How quiet is Britain's quietest railway station?
SHIPPEA HILL STATION is in the Cambridgeshire Fens about six or seven miles east of Ely. The BBC recently reported that it was Britain’s ‘quietest’ railway station with just 22 entries and exits last year. I wondered whether this meant it was also exceptionally quiet sound-wise, so I went there to find out.
A single train arrives at Shippea Hill each weekday and on Saturdays at around 7.30am, before moving on towards Norwich. There is no way back until the next day, when you would resume your journey by continuing eastwards and changing at Thetford. One platform has a structure like a bus shelter with a fixed wooden bench inside.
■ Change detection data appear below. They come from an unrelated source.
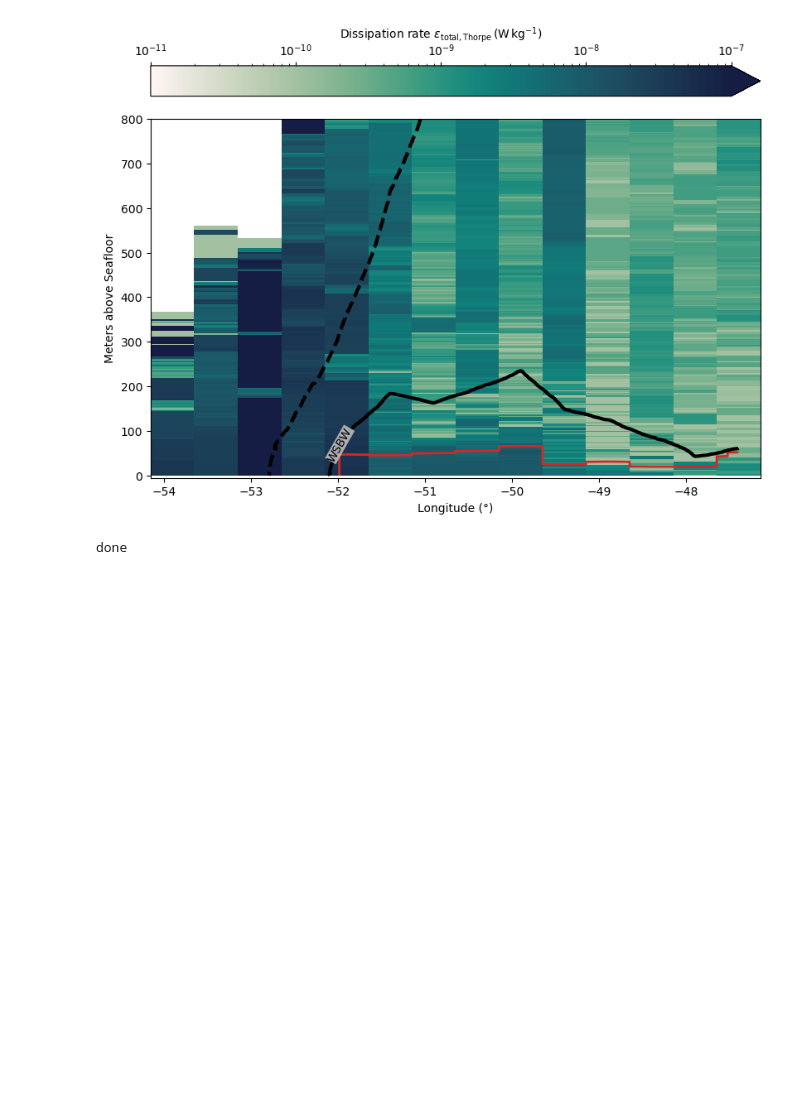
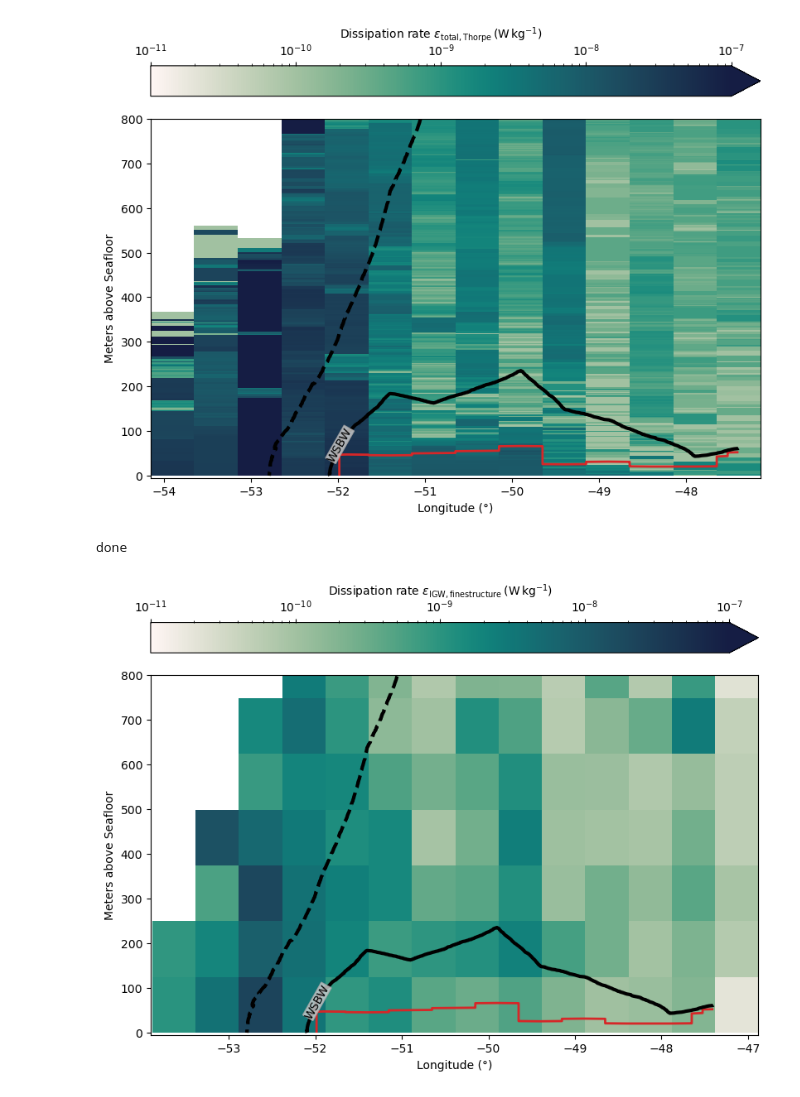
Before and after one commit to opinner/Pinner_et_al_2024, a Jupyter notebook: scripts/thorpe_scales/Thorpe_scales_in_depth.ipynb, the cells around one changed output. Saved outputs shown, nothing was run; the diff lists cells and outputs as text; code cells hidden in the pictures; blank space fills up the shorter version.

Commit message:
finestructure comparison

```diff
--- a/scripts/thorpe_scales/Thorpe_scales_in_depth.ipynb
+++ b/scripts/thorpe_scales/Thorpe_scales_in_depth.ipynb
@@ -607,3 +637,36 @@ std_of_mean_profile = vertical_eps_df.std(axis=1)
 print("done")
 # %% [output]
 done
+# %%
+binned_finestructure_dissipation = pd.read_csv("../../derived_data/binned_finestructure_dissipation.csv", index_col = 0)
+binned_finestructure_dissipation.columns = binned_finestructure_dissipation.columns.astype("float") #convert column names from strings to floats
+# %%
+fig, ax = plt.subplots(1, layout = "constrained")
+cmap = cmocean.cm.tempo
+mpp = ax.pcolormesh(
+    binned_finestructure_dissipation.columns,
+    binned_finestructure_dissipation.index,
+    binned_finestructure_dissipation,
+    norm=mcolors.LogNorm(vmin=1e-11, vmax=1e-7),
+    cmap=cmap,
+)
+
+levels = [2.5]
+#levels = np.arange(-1.5,4.5,1)
+ax.contour(
+    binned_regions.columns,
+    binned_regions.index,
+    binned_regions,
+    levels = levels,
+    colors = "tab:red",
+    linewidths=2
+)
+
+ax.set_ylim(-5,800)
+cb = plt.colorbar(mpp, ax=ax, location="top", extend = "max")
+cb.set_label(r"Dissipation rate $\varepsilon_{\mathrm{IGW, finestructure}}\,$(W$\,$kg$^{-1}$)")
+draw_water_mass_boundaries(ax)
+ax.set_xlabel("Longitude (°)")
+ax.set_ylabel("Meters above Seafloor");
+# %% [output]
+[figure, added]
```
Also changed, not shown: parts of 1 cell of this notebook.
Into it someone had gouged I ♡ MEL 2014.
Shippea Hill is a place of absences. The station has no ticket office and no ticket machine. There is a signal box but it doesn’t work any more. I know this because my girlfriend’s son works for Railtrack, and a few years ago he went out to help dismantle the signal box’s innards. ‘What’s Shippea Hill like?’ I had asked him. He smiled. ‘There is nothing there.’
Despite the name there is no hill. This was a disappointment, even by the Fenland standards which define as hills the merest nubs and protuberances above the level black soil. The contour lines on the map dawdle between 0 and 5 meters. To the north-west they plot a meandering stream bed, but nothing flows along it.
I set up my recording kit inside the platform shelter. This seemed about right, since it’s where anyone would probably spend their time once they’d become bored with sauntering from one end of the platform to the other. The wind scuffled around the shelter and the sky slowly lightened. The track extended in straight lines to the eastern and western horizons.
Crows cawed and some other birds peeped and chattered briefly, one quite close by. A car approached with its tyres noisy on the wet road surface like a boat’s wash meeting the shoreline. It went over the level crossing and headed south towards Mildenhall. After a few minutes a Co-op truck followed it.
In December 1976 there was a collision at the next level crossing about a mile to the east. The crossing was manually operated and drivers were meant to raise and lower the gates once they’d phoned the signalman at Shippea Hill. Someone forgot or couldn’t be bothered to lower them and so a lorry with a cargo of washed carrots drove into the path of a train. The train driver was killed instantly. The lorry driver escaped without injury. It had been a foggy day.
After an hour-and-a-half I packed away my gear and left the station to have a look around. A long-distance path named the Hereward Way was marked on the map as running northwards alongside the A1101. I could see no sign of it – perhaps you were supposed to walk along the roadside. Immediately to the south of the station was a large, untidy-looking house. Once this had been a pub called the Railway Tavern and a pilgrims’ website has a photo of it taken in 1977. I imagine it to have had tables with hammered copper tops in the saloon bar.
A neat sign marked ENGINE FARM pointed along a track running parallel to the railway line. To the left of it was a gate opening into a dumping ground for portakabins and rusting machinery. A board written in faded marker pen announced that there were shipping containers for sale and gave a phone number. Vast fields stretched to the south, nothing growing on them yet. Water from a pipe ran into the drainage ditch, where it had whipped up a pumpkin-sized clot of shuddering foam as startlingly white as the inside of a Tunnock’s tea cake.
From the house by the station a small-sounding dog yapped briefly then fell silent. Only the wind remained.